Image for Must-sees at Schaubühne’s FIND festival

Photo by Ira Polar. Catch our critic’s pick, Kirill Serebrennikov’s Outside, Mar 13 through Mar 15 as part of FIND at the Schaubühne.

The Schaubühne’s Festi­val for International New Drama – or FIND – is a yearly highlight of Berlin’s theatre world. This year, it turns 20. Thanks to extensive guest performances from Tehran to Ramallah to Beijing, the Schaubühne is perhaps Berlin’s most international theatre. Thomas Ostermeier and his team are incred­ibly well connected, searching the globe on tour and finding a crop of headline names and under-the-radar talent that make for a thrilling festival programme of nine guest performances, two in-house premieres and a repertoire piece. So what stands out this year?

Kirill Serebrennikov’s Outside (Mar 13-15) is a sure-fire highlight.
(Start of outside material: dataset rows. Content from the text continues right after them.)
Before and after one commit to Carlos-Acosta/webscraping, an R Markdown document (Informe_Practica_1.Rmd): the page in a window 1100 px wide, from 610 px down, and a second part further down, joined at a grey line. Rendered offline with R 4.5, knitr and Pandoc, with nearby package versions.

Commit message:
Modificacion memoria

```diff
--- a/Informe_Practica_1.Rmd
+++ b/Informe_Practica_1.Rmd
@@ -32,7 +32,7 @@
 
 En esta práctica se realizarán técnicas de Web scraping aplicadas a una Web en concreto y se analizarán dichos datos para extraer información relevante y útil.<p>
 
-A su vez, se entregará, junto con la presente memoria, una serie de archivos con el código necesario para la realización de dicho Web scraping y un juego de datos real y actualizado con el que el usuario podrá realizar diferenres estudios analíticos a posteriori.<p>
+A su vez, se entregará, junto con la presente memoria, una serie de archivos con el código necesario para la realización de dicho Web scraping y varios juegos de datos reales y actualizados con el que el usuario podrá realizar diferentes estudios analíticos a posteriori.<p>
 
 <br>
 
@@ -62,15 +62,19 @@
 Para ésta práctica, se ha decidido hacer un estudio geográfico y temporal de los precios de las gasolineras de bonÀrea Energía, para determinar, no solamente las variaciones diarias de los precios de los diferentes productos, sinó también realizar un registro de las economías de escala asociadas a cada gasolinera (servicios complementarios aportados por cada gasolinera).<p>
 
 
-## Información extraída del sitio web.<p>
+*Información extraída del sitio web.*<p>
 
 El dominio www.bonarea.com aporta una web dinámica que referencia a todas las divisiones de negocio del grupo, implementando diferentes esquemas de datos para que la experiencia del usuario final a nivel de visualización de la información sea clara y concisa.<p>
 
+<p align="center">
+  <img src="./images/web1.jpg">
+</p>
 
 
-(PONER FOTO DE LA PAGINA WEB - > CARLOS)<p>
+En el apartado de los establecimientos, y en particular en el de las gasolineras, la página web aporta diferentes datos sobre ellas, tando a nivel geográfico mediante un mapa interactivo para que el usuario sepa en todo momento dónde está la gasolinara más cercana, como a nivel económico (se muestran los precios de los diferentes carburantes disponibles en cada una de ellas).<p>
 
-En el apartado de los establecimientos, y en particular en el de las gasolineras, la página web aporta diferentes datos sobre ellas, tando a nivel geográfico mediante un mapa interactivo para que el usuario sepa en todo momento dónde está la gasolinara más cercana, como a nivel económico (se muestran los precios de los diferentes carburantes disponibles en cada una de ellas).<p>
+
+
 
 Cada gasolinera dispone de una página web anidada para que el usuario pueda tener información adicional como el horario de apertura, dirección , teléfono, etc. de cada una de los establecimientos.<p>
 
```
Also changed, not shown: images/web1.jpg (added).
The acclaimed Russian director and artistic director of Moscow’s Gogol Center has been persecuted by authorities at home, allegedly because of corruption, although there is no evidence of this – and his pro-LGBTQ views and stance against the annexation of Crimea are unlikely to have won him any comrades in the Kremlin.

In Outside, Serebrennikov looks at Chinese photographer Ren Hang, also a victim of state oppression, to examine the rebellious spirit of a new generation in China. Serebrennikov was due to meet with Hang about a collaboration just two days before Hang killed himself, aged just 29. The piece was written in shock at the loss of a great artist and friend and premiered at last year’s Festival d’Avignon. This month, Serebrennikov’s Decamerone also opens at the Deutsches Theater. That two of Berlin’s most prominent theatres are giving the persecuted Russian director a stage is a vital political signal and a testament to their integrity.
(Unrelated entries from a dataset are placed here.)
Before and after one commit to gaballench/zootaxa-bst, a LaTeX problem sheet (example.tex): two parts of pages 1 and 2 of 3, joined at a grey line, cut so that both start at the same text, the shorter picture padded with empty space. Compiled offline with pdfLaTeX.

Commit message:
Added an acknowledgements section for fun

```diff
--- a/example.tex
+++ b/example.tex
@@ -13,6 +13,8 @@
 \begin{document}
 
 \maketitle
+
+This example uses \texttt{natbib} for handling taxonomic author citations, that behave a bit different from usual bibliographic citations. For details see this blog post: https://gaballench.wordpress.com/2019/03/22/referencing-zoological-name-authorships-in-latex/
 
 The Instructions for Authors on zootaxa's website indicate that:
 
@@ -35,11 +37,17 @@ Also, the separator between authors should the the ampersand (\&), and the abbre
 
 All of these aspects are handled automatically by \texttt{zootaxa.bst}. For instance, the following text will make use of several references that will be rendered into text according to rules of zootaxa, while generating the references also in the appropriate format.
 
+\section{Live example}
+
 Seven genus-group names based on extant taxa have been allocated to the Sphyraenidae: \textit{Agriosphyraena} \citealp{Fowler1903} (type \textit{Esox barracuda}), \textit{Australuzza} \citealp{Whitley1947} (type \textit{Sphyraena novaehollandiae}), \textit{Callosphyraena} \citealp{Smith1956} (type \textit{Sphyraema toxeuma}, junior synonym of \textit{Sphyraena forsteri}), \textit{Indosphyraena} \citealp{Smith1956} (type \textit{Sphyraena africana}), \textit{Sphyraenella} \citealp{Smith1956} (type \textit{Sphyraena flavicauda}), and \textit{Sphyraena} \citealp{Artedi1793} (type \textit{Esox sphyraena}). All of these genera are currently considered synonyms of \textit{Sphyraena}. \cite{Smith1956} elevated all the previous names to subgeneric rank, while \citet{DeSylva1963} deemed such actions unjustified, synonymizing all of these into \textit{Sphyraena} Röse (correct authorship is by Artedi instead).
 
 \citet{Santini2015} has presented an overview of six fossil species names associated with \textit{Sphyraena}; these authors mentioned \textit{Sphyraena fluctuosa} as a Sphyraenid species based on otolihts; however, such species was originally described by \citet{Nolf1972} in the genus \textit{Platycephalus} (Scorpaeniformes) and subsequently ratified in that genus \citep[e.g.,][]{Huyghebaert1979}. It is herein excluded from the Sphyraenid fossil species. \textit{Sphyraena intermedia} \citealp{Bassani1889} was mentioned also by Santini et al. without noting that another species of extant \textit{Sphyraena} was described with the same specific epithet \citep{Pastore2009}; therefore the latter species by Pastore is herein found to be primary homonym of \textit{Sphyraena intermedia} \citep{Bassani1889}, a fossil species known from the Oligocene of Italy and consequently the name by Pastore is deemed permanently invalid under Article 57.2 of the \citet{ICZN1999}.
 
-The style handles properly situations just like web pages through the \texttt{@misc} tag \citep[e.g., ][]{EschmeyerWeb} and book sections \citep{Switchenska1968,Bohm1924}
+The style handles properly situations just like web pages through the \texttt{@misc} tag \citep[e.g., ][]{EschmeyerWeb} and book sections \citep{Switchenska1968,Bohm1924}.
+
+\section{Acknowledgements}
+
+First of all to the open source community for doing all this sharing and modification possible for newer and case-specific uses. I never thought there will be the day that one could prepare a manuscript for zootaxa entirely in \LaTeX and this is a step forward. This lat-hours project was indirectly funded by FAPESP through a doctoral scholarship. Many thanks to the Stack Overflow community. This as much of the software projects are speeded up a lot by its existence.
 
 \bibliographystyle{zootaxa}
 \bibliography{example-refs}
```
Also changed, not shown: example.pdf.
Another highlight is the first Thai production in FIND history: Uthis Haemamool’s Pratthana – A Portrait of Possession (Mar 21-22). Directed by Japanese rising star Toshiki Okada, whose The Vacuum Cleaner at the Münchener Kammerspiele has been invited to this year’s Theatertreffen, the piece offers a panorama of artistic counterculture in Bangkok through the eyes of a young artist from the countryside. Expect drug-fuelled excesses and gay porn scenes in this dramatic study of a corrupt political system’s collapse.

There’ll also be some familiar faces: in Familie (Mar 17), produced at the NTGent in Belgium, Swiss director and long-time Schaubühne collaborator Milo Rau examines the construct of the family through the real-life case in Calais of a couple who hanged themselves and their two children. In The Scarlet Letter (Mar 19-21), Spanish dramatist, director and performer Angélica Liddell, who was also invited to FIND in 2017 and 2018, imagines a dystopian society hostile to art. The piece takes both Nathaniel Hawthorne’s novel of the same name and Ray Bradbury’s Fahrenheit 451 as its cues to explore art’s potential to break free from totalitarian structures.

This year’s FIND will also unveil an experiment: French literary sen­sation Édouard Louis has teamed up with Thomas Ostermeier to create a performative reading. Last year’s Who Killed My Father (Mar 20-22) offers a tender, nuanced per­spective on Louis’ difficult relation­ship with his father. This is the first time the author has performed one of his texts and the Schaubühne has cautiously labelled the performance as a “try-out”. That doesn’t make it any less exciting, though – grab your tickets quick!

FIND Festival | Schaubühne, Wilmersdorf. Mar 11-22, all plays with English surtitles or in English.